▸ **What you should do**
Write exactly, with no line omitted or added, the span beginning at the line that holds "and initializes them." and ending at the last line of the records.

─── Dataset content ───

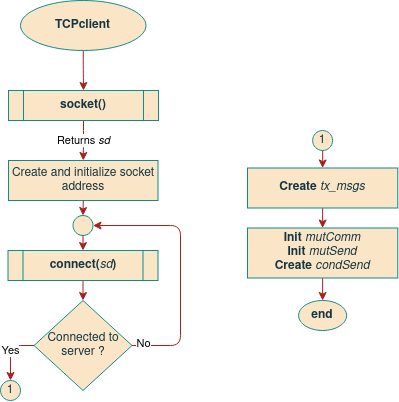
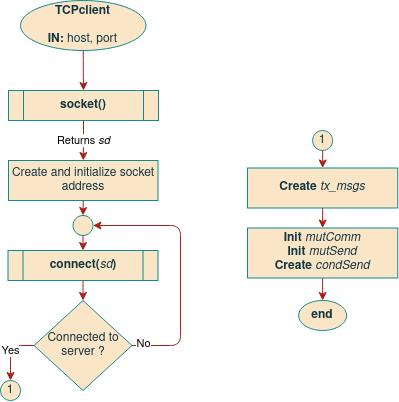
Gateway start-up

Changed region(s): [[0.1203, 0.0, 0.3008, 0.1194]]

diff --git a/project/report/texts/sw_gateway.tex b/project/report/texts/sw_gateway.tex
@@ -57,7 +57,7 @@ The mutexes used in this system are listed bellow, which are all private members
 
 %**********************************************************
 \subsection{Class Diagrams}
-In figure \ref{fig:GwclassDiag} is represented the class diagram of gateway. The class \textit{CGat} is the main class of the system that initializes the objects of each class listed below.
+In figure \ref{fig:GwclassDiag} is represented the class diagram of gateway. The class \textit{CGateway} is the main class of the system that initializes the objects of each class listed below.
 
 \begin{itemize}
 	\item \textbf{CLoraComm:} manages the LoRa communications, interfacing with the LoRa module;
@@ -73,6 +73,7 @@ In figure \ref{fig:GwclassDiag} is represented the class diagram of gateway. The
 \end{figure}
 
 \myparagraph{Class CTCPclient}
+
 In figure \ref{fig:TCPclient} is shown the TCPclient class. This class defines a TCPclient capable of establishing a connection to a given remote server and to exchange messages to it, via TCP-IP. Like in the LoraComm class, which is very similar to this, its used a vector of strings, \textit{tx\_msgs} to store messages, providing a waiting list of messages to be sent.
 
 \begin{figure}[H]
@@ -82,7 +83,7 @@ In figure \ref{fig:TCPclient} is shown the TCPclient class. This class defines a
 	\label{fig:TCPclientClass}
 \end{figure}
 
-A TCPclient can be created through the use of the constructor, shown in figure \ref{fig:TCPclient}. This connects to a given server, via TCP-IP and initializes all the private members.
+A TCPclient can be created through the use of the constructor, shown in figure \ref{fig:TCPclient}. This connects to a given server, defined by the string \textit{host}, and to the port \textit{port}, via TCP-IP and initializes all the private members.
 
 \begin{figure}[H]
 	\centering
@@ -133,9 +134,9 @@ Each local system has a predefined ID, which may be presented in a physical labe
 
 \myparagraph{tLoraRecv}
 
-This task, presented in figure \ref{fig:gwtLoraRecv}, is responsible for receiving all the packets sent by the local systems, through LoRa communication. This task makes use of a mutex \textit{mutLoraComm}, to protect LoRa send and receive functions, which must not occur at the same time. Besides that, it uses a mutex \textit{mutTCPSend} to protect the vector of messages \textit{msgs\_to\_rs} which can be changed in \textit{tTCPRecv}.
+This task, presented in figure \ref{fig:gwtLoraRecv}, is responsible for receiving all the packets sent by the local systems, through LoRa communication, using \textit{LoraComm.recv()} function, that was already detailed.
 
-When a message is received it is pushed into the vector of messages \textit{msgs\_to\_rs}, to be sent to the remote system. This way, we can receive continually messages from local systems, while there is another task sending this messages. This operation is protected by \textit{mutTCPSend}. After the message is added to the vector of messages, this task signals the task \textit{tTPCSend} through the condition variable \textit{condTCPSend}, in order for this to send the newly added message to the remote system.
+When a message is received it is pushed into the TCP client list of queue messages, waiting to be sent to the remote server.
 
 \begin{figure}[H]
 	\centering
@@ -157,7 +158,7 @@ When a message is received it is pushed into the vector of messages \textit{msgs
 %	\label{fig:gwtLoraSend}
 %\end{figure}
 
-\clearpage
+%\clearpage
 %\myparagraph{tTCPSend}
 %
 %This task, presented in figure \ref{fig:gwtTCPSend}, is responsible for sending all the messages sent by the local systems to the remote system, being received by in the task \textit{tLoraRecv}. It uses two mutexes: \textit{mutTCPSend} associated with the condition variable \textit{condTCPSend}, that synchronizes the insertion and removal of the messages from the vector \textit{msgs\_to\_rs}; and \textit{mutTCPComm}, to protect the communications send and receive.
@@ -172,18 +173,19 @@ When a message is received it is pushed into the vector of messages \textit{msgs
 %\end{figure}
 
 \myparagraph{tTCPRecv}
-This task, presented in figure \ref{fig:gwtTCPRecv}, is responsible for receiving the messages sent by the remote system to the local systems. Unlike the send tasks, this thread never enters the sleep state because we can receive a message at any moment, so first, one have to lock the mutex \textit{mutTCPComm} and try to receive a message. If it was received a message, i.e, the \textit{msg} variable is not empty, then one can push the message to the messages vector \textit{msgs\_to\_ls} and notify the condition variable \textit{condLoraSend}, after locking its mutex \textit{mutLoraSend}, to inform that a new message has been received.
+This task, presented in figure \ref{fig:gwtTCPRecv}, is responsible for receiving the messages sent by the remote system to the local systems. Unlike the \textit{tsend} tasks, this thread never enters the sleep state because we can receive a message at any moment. If it is received a message, then one can push the message to the messages vector in LoraComm, signaling its thread to send the message, via LoRa communication
 
 \begin{figure}[H]
 	\centering
-	\includegraphics[width=.42\textwidth]{09sw_specification/GwtTCPRecv}
+	\includegraphics[width=.5\textwidth]{09sw_specification/GwtTCPRecv}
 	\caption{Flowchart: Gateway tTCPRecv.}
 	\label{fig:gwtTCPRecv}
 \end{figure}
 
 %%**********************************************************
+\clearpage
 \subsection{Start-up Process}
-In figure \ref{fig:bootGateway} is shown the start-up process for the gateway. When booting up, the gateway initializes TCP-IP communication with the remote server, and initializes the LoRa communication module, that allows communicating with the local systems. After this modules are initialize, then one can create all the necessary tasks and initialize them. (Remember figure \ref{fig:bootLS}, where \textit{InitLora} is shown)
+In figure \ref{fig:bootGateway} is shown the start-up process for the gateway. When booting up, the gateway creates the TCPclient and the LoraComm objects, initializing the peripherals needed for the gateway to communicate with the local systems and the remote server. After this the threads are created and both objects begin running their threads for receiving messages.
 
 \begin{figure}[H]
 	\centering

diff --git a/project/report/texts/sw_local_system.tex b/project/report/texts/sw_local_system.tex
@@ -344,7 +344,7 @@ In figure \ref{fig:fail_isr} is represented the FailureDetectIsr flowchart. Simi
 
 %**********************************************************
 \subsection{Start-up Process}
-In figure \ref{fig:bootLS} is shown the start-up process for the local system. When booting up, the local system creates all necessary objects, as presented previously, and initializes them.
+In figure \ref{fig:bootLS} is shown the start-up process for the local system. When booting up, the local system creates all necessary objects, as presented previously, and initializes them, as well as threads \textit{tLoraRecv} and \textit{tRecvSensors}.
 
 \begin{figure}[H]
 	\centering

───

▸ **Task answer**
-In figure \ref{fig:bootLS} is shown the start-up process for the local system. When booting up, the local system creates all necessary objects, as presented previously, and initializes them.
+In figure \ref{fig:bootLS} is shown the start-up process for the local system. When booting up, the local system creates all necessary objects, as presented previously, and initializes them, as well as threads \textit{tLoraRecv} and \textit{tRecvSensors}.
 
 \begin{figure}[H]
 	\centering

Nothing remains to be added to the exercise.